But it may not matter, as the GOP has been unable to recruit popular Gov. Mike Rounds — or any other top-tier Republican — into the race thus far. South Dakota GOP Executive Director Max Wetz said there are still some top-tier candidates considering a bid, but he declined to provide any names on Friday.
“The unfortunate reality for Republicans is the only guy we have capable of giving Johnson a run for his money is Mike Rounds,” said one GOP strategist based in Washington, D.C. “If Johnson’s health continues to improve and Rounds doesn’t have a change of heart, South Dakota could be a pretty steep hill to climb for Republicans looking for a Senate seat in 2008.”
The National Republican Senatorial Committee declined to comment Friday on candidate recruiting or other plans for targeting Johnson in 2008.
To date, the only announced Republican candidates are state Rep. Joel Dykstra and businessman and state GOP outsider Sam Kephart, who finished the third quarter fundraising period with $37,000 and $350 in the bank, respectively. Johnson closed the period with more than $2 million on hand on the strength of $454,000 raised.
Rounds spokesman Mitch Krebs said Friday that the governor has no plans to run for Senate in 2008, but he declined to elaborate further or specifically close the door on a Johnson challenge. Republicans familiar with South Dakota say Rounds is risk-averse and unlikely to run against Johnson, a two-term Senator who is politically formidable and remains popular in his own right.
Other prominent Republicans who could be well-positioned to take down Johnson also are taking a pass this cycle, with many of them focused on running for governor in 2010, when Rounds’ second term will expire.
They include Lt. Gov. Dennis Daugaard; Kelby Krabbenhoft, a possible self-funder who is president and CEO of Sioux Valley Hospitals & Health System; and state Senate Majority Leader Dave Knudson.
Daugaard already has announced for the 2010 gubernatorial race. Knudson is still considering the 2010 gubernatorial race, while Krabbenhoft has announced that a run for federal office in 2008 is off the table.
Some Republicans argue it is too early to assume the GOP will be unable to field a top-tier candidate against Johnson. They contend that potential Republican challengers have been waiting to see what Johnson was going to do before making their own decisions about whether to run.
“There are a couple of people that are still considering the race,” Wetz said. “They will weigh this new development and hopefully make decisions pretty quickly.”
With the Johnson question now answered, some shoes might drop in the GOP’s favor, according to some party strategists.

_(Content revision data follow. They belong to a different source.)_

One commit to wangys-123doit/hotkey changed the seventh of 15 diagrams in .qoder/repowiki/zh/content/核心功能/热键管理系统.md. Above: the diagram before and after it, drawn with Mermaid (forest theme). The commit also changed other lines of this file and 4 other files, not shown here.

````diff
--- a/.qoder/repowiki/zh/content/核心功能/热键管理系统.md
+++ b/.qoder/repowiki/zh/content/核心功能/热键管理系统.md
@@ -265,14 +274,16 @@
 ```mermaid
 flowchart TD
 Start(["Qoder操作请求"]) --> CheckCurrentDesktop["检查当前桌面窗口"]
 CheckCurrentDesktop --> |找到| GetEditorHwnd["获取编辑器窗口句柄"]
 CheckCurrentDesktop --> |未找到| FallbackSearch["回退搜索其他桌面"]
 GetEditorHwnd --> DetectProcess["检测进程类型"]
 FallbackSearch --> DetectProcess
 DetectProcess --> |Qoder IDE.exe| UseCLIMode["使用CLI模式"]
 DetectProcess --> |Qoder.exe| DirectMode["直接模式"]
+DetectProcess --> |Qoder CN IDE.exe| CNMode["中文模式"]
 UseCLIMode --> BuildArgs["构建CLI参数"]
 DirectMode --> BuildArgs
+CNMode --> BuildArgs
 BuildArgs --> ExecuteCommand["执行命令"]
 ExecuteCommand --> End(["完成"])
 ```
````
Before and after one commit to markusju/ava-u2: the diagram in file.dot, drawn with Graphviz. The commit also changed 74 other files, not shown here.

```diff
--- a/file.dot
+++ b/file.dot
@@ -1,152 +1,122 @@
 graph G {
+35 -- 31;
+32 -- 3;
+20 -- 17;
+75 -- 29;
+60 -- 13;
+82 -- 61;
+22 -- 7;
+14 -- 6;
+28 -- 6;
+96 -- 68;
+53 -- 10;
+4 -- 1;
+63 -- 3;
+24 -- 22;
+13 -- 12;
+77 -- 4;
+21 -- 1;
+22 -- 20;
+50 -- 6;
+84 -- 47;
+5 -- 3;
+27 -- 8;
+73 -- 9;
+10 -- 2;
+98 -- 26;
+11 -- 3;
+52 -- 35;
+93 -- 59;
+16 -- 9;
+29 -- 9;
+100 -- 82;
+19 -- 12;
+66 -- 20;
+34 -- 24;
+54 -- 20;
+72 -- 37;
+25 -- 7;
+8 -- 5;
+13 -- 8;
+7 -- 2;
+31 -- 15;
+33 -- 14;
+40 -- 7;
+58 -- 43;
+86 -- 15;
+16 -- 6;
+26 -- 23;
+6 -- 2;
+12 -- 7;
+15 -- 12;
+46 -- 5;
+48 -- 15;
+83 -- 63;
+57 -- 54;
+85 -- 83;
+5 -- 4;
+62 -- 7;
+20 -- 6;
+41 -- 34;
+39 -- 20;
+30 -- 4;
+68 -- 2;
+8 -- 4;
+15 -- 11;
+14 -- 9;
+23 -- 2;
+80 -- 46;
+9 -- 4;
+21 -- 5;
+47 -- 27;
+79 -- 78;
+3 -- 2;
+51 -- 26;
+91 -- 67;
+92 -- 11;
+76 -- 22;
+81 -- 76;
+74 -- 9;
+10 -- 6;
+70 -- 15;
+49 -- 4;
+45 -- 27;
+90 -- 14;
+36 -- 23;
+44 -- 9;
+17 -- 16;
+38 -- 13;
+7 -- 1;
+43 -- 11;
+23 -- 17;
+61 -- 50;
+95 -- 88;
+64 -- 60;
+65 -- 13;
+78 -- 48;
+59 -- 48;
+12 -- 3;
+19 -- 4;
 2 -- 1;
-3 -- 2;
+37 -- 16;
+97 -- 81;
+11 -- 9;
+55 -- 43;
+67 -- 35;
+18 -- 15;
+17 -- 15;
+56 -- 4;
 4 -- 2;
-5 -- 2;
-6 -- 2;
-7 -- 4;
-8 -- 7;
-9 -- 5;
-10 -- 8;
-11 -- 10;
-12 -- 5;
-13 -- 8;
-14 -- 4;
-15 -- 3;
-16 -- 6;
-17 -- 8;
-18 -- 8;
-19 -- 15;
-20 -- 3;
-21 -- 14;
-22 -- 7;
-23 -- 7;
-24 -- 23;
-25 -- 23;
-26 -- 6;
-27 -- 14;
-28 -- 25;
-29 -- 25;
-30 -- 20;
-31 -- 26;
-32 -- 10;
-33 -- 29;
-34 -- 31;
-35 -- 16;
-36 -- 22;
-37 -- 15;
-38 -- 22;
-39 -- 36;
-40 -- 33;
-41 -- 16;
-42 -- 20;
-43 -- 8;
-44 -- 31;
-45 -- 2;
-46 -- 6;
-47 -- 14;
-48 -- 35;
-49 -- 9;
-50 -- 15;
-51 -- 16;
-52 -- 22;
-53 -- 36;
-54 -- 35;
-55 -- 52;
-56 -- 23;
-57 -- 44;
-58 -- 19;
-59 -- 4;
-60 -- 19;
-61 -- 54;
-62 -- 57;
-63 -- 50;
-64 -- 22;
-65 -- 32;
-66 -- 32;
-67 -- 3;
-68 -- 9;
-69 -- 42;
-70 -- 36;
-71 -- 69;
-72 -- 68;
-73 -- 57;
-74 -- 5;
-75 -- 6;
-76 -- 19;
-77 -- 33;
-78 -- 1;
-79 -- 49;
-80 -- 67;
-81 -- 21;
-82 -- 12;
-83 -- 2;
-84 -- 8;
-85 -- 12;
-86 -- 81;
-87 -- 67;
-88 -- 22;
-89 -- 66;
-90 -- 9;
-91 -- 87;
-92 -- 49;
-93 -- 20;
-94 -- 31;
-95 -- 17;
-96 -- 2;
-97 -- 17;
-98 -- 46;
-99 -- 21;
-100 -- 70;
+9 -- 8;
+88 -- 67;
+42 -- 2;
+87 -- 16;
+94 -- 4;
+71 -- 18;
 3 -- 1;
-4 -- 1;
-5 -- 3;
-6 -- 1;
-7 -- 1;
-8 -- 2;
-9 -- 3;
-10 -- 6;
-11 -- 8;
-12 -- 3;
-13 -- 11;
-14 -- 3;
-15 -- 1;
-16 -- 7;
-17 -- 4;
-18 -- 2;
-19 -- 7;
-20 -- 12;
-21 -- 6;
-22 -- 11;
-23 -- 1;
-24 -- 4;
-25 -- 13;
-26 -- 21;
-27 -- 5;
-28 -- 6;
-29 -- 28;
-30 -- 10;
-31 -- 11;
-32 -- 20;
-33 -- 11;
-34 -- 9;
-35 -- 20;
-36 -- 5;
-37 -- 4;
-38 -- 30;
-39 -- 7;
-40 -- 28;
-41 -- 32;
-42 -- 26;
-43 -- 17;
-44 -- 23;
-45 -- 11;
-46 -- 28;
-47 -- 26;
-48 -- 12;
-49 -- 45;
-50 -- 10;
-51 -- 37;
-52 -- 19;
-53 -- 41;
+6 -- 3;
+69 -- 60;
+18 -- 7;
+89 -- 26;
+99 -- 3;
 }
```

In a state that routinely votes heavily Republican for president — and with the possibility that Sen. Hillary Rodham Clinton (N.Y.) might top the Democratic ticket — Republicans have an argument to make that Johnson could be vulnerable.
In fact, now-Sen. John Thune (R-S.D.) knocked off then-Senate Minority Leader Tom Daschle (D-S.D.) in 2004, which was a presidential cycle.
But Democrats say Johnson is a great candidate who fits with South Dakota’s voters. They expect him to win re-election in 2008 and are thrilled that he chose to run, although they are not taking anything for granted.
“Tim Johnson’s recovery has been an inspiration to his colleagues and to the people of South Dakota. He’s an outstanding Senator and will be a great candidate,” Democratic Senatorial Campaign Committee spokesman Matthew Miller said.
Johnson campaign spokesman Steve Jarding said the Senator chose Friday to make his re-election bid official because he had been receiving numerous inquiries about his plans for 2008 and wanted to provide the certainty his supporters and constituents desired.
Jarding said most of the questions were motivated by Johnson’s illness and whether he has really recovered sufficiently to handle running for re-election. Johnson resumed work in the Senate for the first time this year just after Labor Day.
Jarding said a more formal announcement will come early next year.
“Clearly there were some people that weren’t certain, because we were getting questions,” Jarding said. “In fairness, because of Tim’s health there were some questions in the last few months. But everything does seem to be going very well and the doctors have said it’s a green light to go.”
John McArdle contributed to this report.